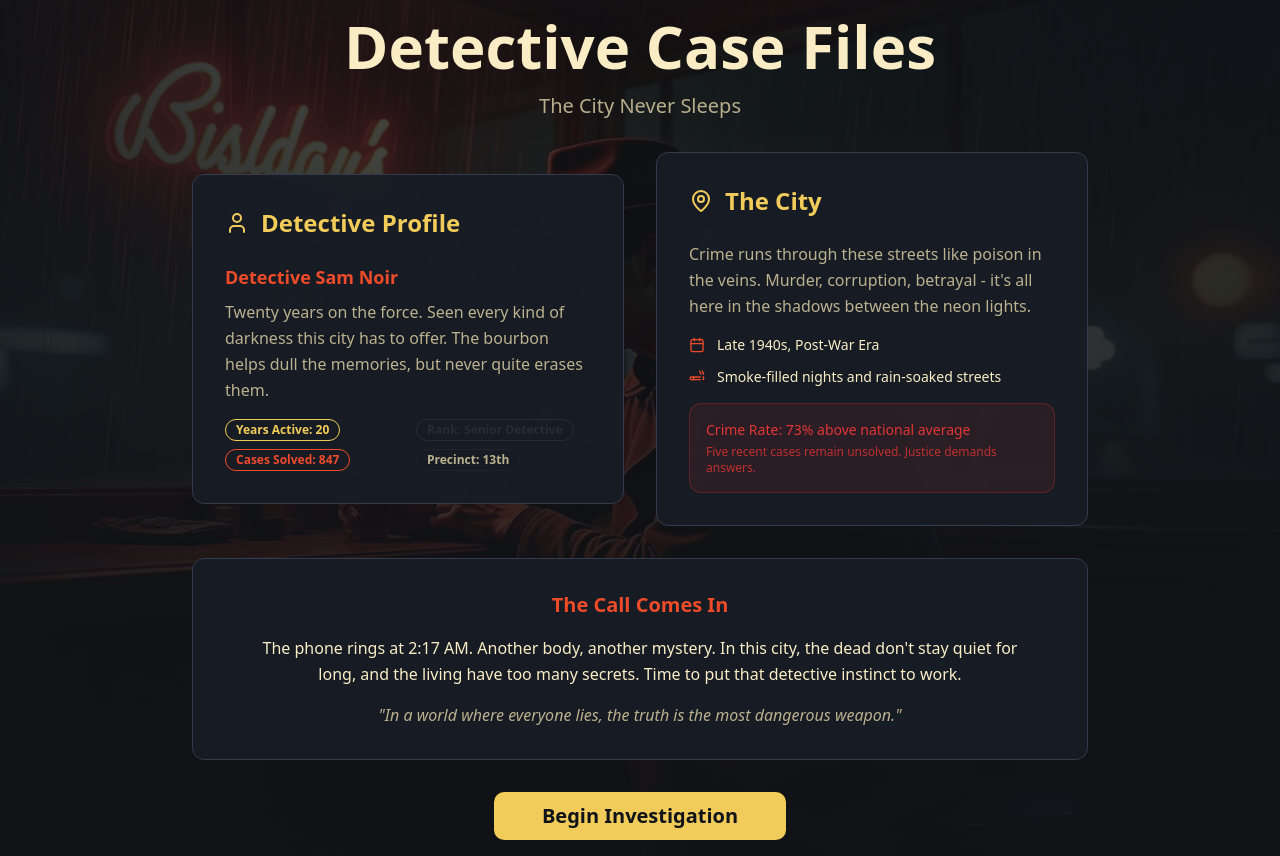
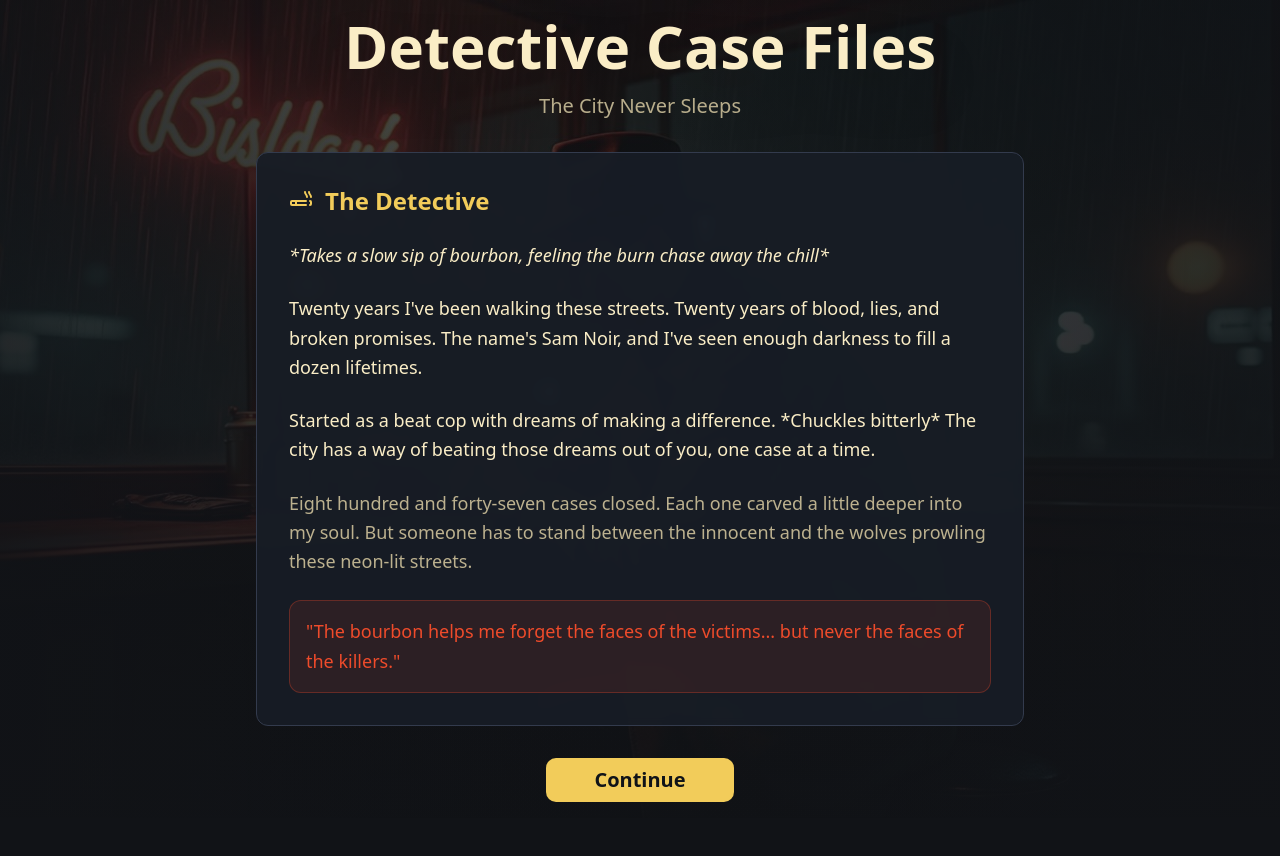
Before and after one commit to jacoboliverwilliamson-ship-it/crime-scene-saga, a React (Vite) app: page / in a window 1280 px wide. After the commit the page ends 818 px from the top, so only its background shows below. Built offline with nearby package versions, Linux system fonts and the light colour scheme.

Commit message:
Refactor intro page
Consolidate intro content into a single page with navigation buttons. Add Sam Noir's first-person narrative, describing his background while drinking bourbon.

```diff
--- a/src/components/DetectiveIntro.tsx
+++ b/src/components/DetectiveIntro.tsx
@@ -10,7 +10,190 @@ interface DetectiveIntroProps {
 }
 
 export const DetectiveIntro: React.FC<DetectiveIntroProps> = ({ onStartGame }) => {
-  const [isReading, setIsReading] = useState(false);
+  const [currentPage, setCurrentPage] = useState(0);
+
+  const nextPage = () => {
+    if (currentPage < 2) {
+      setCurrentPage(prev => prev + 1);
+    } else {
+      onStartGame();
+    }
+  };
+
+  const renderPage = () => {
+    switch (currentPage) {
+      case 0:
+        return (
+          <div className="max-w-3xl mx-auto space-y-8">
+            <div className="text-center space-y-4 animate-fade-in">
+              <h1 className="text-6xl font-bold text-foreground drop-shadow-2xl">
+                Detective Case Files
+              </h1>
+              <p className="text-xl text-muted-foreground">The City Never Sleeps</p>
+            </div>
+
+            <Card className="p-8 bg-card/95 backdrop-blur-sm border-border shadow-[var(--shadow-noir)] animate-scale-in">
+              <div className="space-y-6">
+                <div className="flex items-center gap-3 text-primary mb-6">
+                  <Cigarette className="w-6 h-6" />
+                  <h2 className="text-2xl font-bold">The Detective</h2>
+                </div>
+
+                <div className="space-y-6 text-lg leading-relaxed">
+                  <p className="text-foreground italic">
+                    *Takes a slow sip of bourbon, feeling the burn chase away the chill*
+                  </p>
+
+                  <p className="text-foreground">
+                    Twenty years I've been walking these streets. Twenty years of blood, lies, and broken promises.
+                    The name's Sam Noir, and I've seen enough darkness to fill a dozen lifetimes.
+                  </p>
+
+                  <p className="text-foreground">
+                    Started as a beat cop with dreams of making a difference. *Chuckles bitterly*
+                    The city has a way of beating those dreams out of you, one case at a time.
+                  </p>
+
+                  <p className="text-muted-foreground">
+                    Eight hundred and forty-seven cases closed. Each one carved a little deeper into my soul.
+                    But someone has to stand between the innocent and the wolves prowling these neon-lit streets.
+                  </p>
+
+                  <div className="bg-accent/10 border border-accent/30 rounded-lg p-4">
+                    <p className="text-accent font-medium">
+                      "The bourbon helps me forget the faces of the victims... but never the faces of the killers."
+                    </p>
+                  </div>
+                </div>
+              </div>
+            </Card>
+
+            <div className="flex justify-center">
+              <Button
+                onClick={nextPage}
+                size="lg"
+                className="bg-primary text-primary-foreground hover:bg-primary/90 font-semibold text-xl px-12 py-4 animate-scale-in shadow-[var(--shadow-noir)]"
+              >
+                Continue
+              </Button>
+            </div>
+          </div>
+        );
+
+      case 1:
+        return (
+          <div className="max-w-3xl mx-auto space-y-8">
+            <Card className="p-8 bg-card/95 backdrop-blur-sm border-border shadow-[var(--shadow-noir)] animate-scale-in">
+              <div className="space-y-6">
+                <div className="flex items-center gap-3 text-primary mb-6">
+                  <MapPin className="w-6 h-6" />
+                  <h2 className="text-2xl font-bold">The City That Never Forgives</h2>
+                </div>
+
+                <div className="space-y-6 text-lg leading-relaxed">
+                  <p className="text-foreground italic">
+                    *Swirls the amber liquid, watching it catch the neon light from the window*
+                  </p>
+
+                  <p className="text-foreground">
+                    This city... she's a beautiful monster. All chrome and shadows, dreams and nightmares
+                    dancing together in the rain-slicked streets. Crime runs through her veins like poison.
+                  </p>
+
+                  <p className="text-foreground">
+                    Murder in the penthouses, corruption in the precincts, betrayal in every back alley.
+                    The war ended, but the real battle started right here on these streets.
+                  </p>
+
+                  <p className="text-muted-foreground">
+                    Seventy-three percent above the national average, they say. I say those numbers don't
+                    capture the half of it. Every shadow hides a secret, every secret hides a crime.
+                  </p>
+
+                  <div className="grid grid-cols-1 md:grid-cols-2 gap-4">
+                    <div className="bg-destructive/10 border border-destructive/30 rounded-lg p-4">
+                      <p className="text-destructive text-sm font-medium">Five unsolved cases this month</p>
+                      <p className="text-destructive/80 text-xs mt-1">The killers are still out there</p>
+                    </div>
+                    <div className="bg-accent/10 border border-accent/30 rounded-lg p-4">
+                      <p className="text-accent text-sm font-medium">Post-war era, 1947</p>
+                      <p className="text-accent/80 text-xs mt-1">When hope died with the peace</p>
+                    </div>
+                  </div>
+                </div>
+              </div>
+            </Card>
+
+            <div className="flex justify-center">
+              <Button
+                onClick={nextPage}
+                size="lg"
+                className="bg-primary text-primary-foreground hover:bg-primary/90 font-semibold text-xl px-12 py-4 animate-scale-in shadow-[var(--shadow-noir)]"
+              >
+                Continue
+              </Button>
+            </div>
+          </div>
+        );
+
+      case 2:
+        return (
+          <div className="max-w-3xl mx-auto space-y-8">
+            <Card className="p-8 bg-card/95 backdrop-blur-sm border-border shadow-[var(--shadow-noir)] animate-scale-in">
+              <div className="space-y-6">
+                <div className="flex items-center gap-3 text-primary mb-6">
+                  <Calendar className="w-6 h-6" />
+                  <h2 className="text-2xl font-bold">The Call</h2>
+                </div>
+
+                <div className="space-y-6 text-lg leading-relaxed">
+                  <p className="text-foreground italic">
+                    *The phone rings. 2:17 AM. I drain the glass and reach for my coat*
+                  </p>
+
+                  <p className="text-foreground">
+                    Another night, another body. The city never sleeps, and neither do her monsters.
+                    Someone out there thinks they're clever enough to get away with murder.
+                  </p>
+
+                  <p className="text-foreground">
+                    *Adjusts the fedora, checks the .38 in my shoulder holster*
+                  </p>
+
+                  <p className="text-foreground">
+                    They're wrong. Dead wrong. In this business, you learn to read between the lies,
+                    to see the truth hiding in the shadows. Every killer leaves a trail - you just
+                    have to know how to follow it.
+                  </p>
+
+                  <div className="bg-primary/10 border border-primary/30 rounded-lg p-6 text-center">
+                    <p className="text-primary text-xl font-semibold mb-2">
+                      "Time to get to work."
+                    </p>
+                    <p className="text-muted-foreground italic">
+                      In a world where everyone lies, the truth is the most dangerous weapon.
+                    </p>
+                  </div>
+                </div>
+              </div>
+            </Card>
+
+            <div className="flex justify-center">
+              <Button
+                onClick={nextPage}
+                size="lg"
+                className="bg-primary text-primary-foreground hover:bg-primary/90 font-semibold text-xl px-12 py-6 animate-scale-in shadow-[var(--shadow-noir)]"
+              >
+                Begin Investigation
+              </Button>
+            </div>
+          </div>
+        );
+
+      default:
+        return null;
+    }
+  };
 
   return (
     <div className="min-h-screen relative overflow-hidden">
@@ -31,128 +214,7 @@ export const DetectiveIntro: React.FC<DetectiveIntroProps> = ({ onStartGame }) =
       </div>
 
       <div className="relative z-10 min-h-screen flex items-center justify-center p-4">
-        <div className="max-w-4xl mx-auto space-y-8">
-          {/* Header */}
-          <div className="text-center space-y-4 animate-fade-in">
-            <h1 className="text-6xl font-bold text-foreground drop-shadow-2xl">
-              Detective Case Files
-            </h1>
-            <p className="text-xl text-muted-foreground">The City Never Sleeps</p>
-          </div>
-
-          {/* Main Content */}
-          <div className="grid md:grid-cols-2 gap-8 items-center">
-            {/* Character Details */}
-            <Card className="p-8 bg-card/95 backdrop-blur-sm border-border shadow-[var(--shadow-noir)] animate-scale-in">
-              <div className="space-y-6">
-                <div className="flex items-center gap-3 text-primary">
-                  <User className="w-6 h-6" />
-                  <h2 className="text-2xl font-bold">Detective Profile</h2>
-                </div>
-
-                <div className="space-y-4">
-                  <div>
-                    <h3 className="text-lg font-semibold text-accent mb-2">Detective Sam Noir</h3>
-                    <p className="text-muted-foreground leading-relaxed">
-                      Twenty years on the force. Seen every kind of darkness this city has to offer.
-                      The bourbon helps dull the memories, but never quite erases them.
-                    </p>
-                  </div>
-
-                  <div className="grid grid-cols-2 gap-4">
-                    <div className="space-y-2">
-                      <div className="flex items-center gap-2 text-sm">
-                        <Badge variant="outline" className="border-primary text-primary">
-                          Years Active: 20
-                        </Badge>
-                      </div>
-                      <div className="flex items-center gap-2 text-sm">
-                        <Badge variant="outline" className="border-accent text-accent">
-                          Cases Solved: 847
-                        </Badge>
-                      </div>
-                    </div>
-                    <div className="space-y-2">
-                      <div className="flex items-center gap-2 text-sm">
-                        <Badge variant="outline" className="border-secondary text-secondary">
-                          Rank: Senior Detective
-                        </Badge>
-                      </div>
-                      <div className="flex items-center gap-2 text-sm">
-                        <Badge variant="outline" className="border-muted text-muted-foreground">
-                          Precinct: 13th
-                        </Badge>
-                      </div>
-                    </div>
-                  </div>
-                </div>
-              </div>
-            </Card>
-
-            {/* World Background */}
-            <Card className="p-8 bg-card/95 backdrop-blur-sm border-border shadow-[var(--shadow-noir)] animate-scale-in">
-              <div className="space-y-6">
-                <div className="flex items-center gap-3 text-primary">
-                  <MapPin className="w-6 h-6" />
-                  <h2 className="text-2xl font-bold">The City</h2>
-                </div>
-
-                <div className="space-y-4">
-                  <p className="text-muted-foreground leading-relaxed">
-                    Crime runs through these streets like poison in the veins. Murder, corruption,
-                    betrayal - it's all here in the shadows between the neon lights.
-                  </p>
-
-                  <div className="space-y-3">
-                    <div className="flex items-center gap-3 text-sm">
-                      <Calendar className="w-4 h-4 text-accent" />
-                      <span className="text-foreground">Late 1940s, Post-War Era</span>
-                    </div>
-                    <div className="flex items-center gap-3 text-sm">
-                      <Cigarette className="w-4 h-4 text-accent" />
-                      <span className="text-foreground">Smoke-filled nights and rain-soaked streets</span>
-                    </div>
-                  </div>
-
-                  <div className="bg-destructive/10 border border-destructive/30 rounded-lg p-4">
-                    <p className="text-destructive text-sm font-medium">
-                      Crime Rate: 73% above national average
-                    </p>
-                    <p className="text-destructive/80 text-xs mt-1">
-                      Five recent cases remain unsolved. Justice demands answers.
-                    </p>
-                  </div>
-                </div>
-              </div>
-            </Card>
-          </div>
-
-          {/* Story Intro */}
-          <Card className="p-8 bg-card/95 backdrop-blur-sm border-border shadow-[var(--shadow-noir)] animate-fade-in">
-            <div className="space-y-4">
-              <h3 className="text-xl font-semibold text-accent text-center">The Call Comes In</h3>
-              <p className="text-foreground leading-relaxed text-center max-w-3xl mx-auto">
-                The phone rings at 2:17 AM. Another body, another mystery. In this city,
-                the dead don't stay quiet for long, and the living have too many secrets.
-                Time to put that detective instinct to work.
-              </p>
-              <p className="text-muted-foreground text-center italic">
-                "In a world where everyone lies, the truth is the most dangerous weapon."
-              </p>
-            </div>
-          </Card>
-
-          {/* Start Button */}
-          <div className="flex justify-center">
-            <Button
-              onClick={onStartGame}
-              size="lg"
-              className="bg-primary text-primary-foreground hover:bg-primary/90 font-semibold text-xl px-12 py-6 animate-scale-in shadow-[var(--shadow-noir)]"
-            >
-              Begin Investigation
-            </Button>
-          </div>
-        </div>
+        {renderPage()}
       </div>
 
       <style>{`
```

* _PROBLEM_: Could you filter the material above and copy each line that holds the word "medium"?

* _THE ANSWER_:
+                    <p className="text-accent font-medium">
+                      <p className="text-destructive text-sm font-medium">Five unsolved cases this month</p>
+                      <p className="text-accent text-sm font-medium">Post-war era, 1947</p>
-                    <p className="text-destructive text-sm font-medium">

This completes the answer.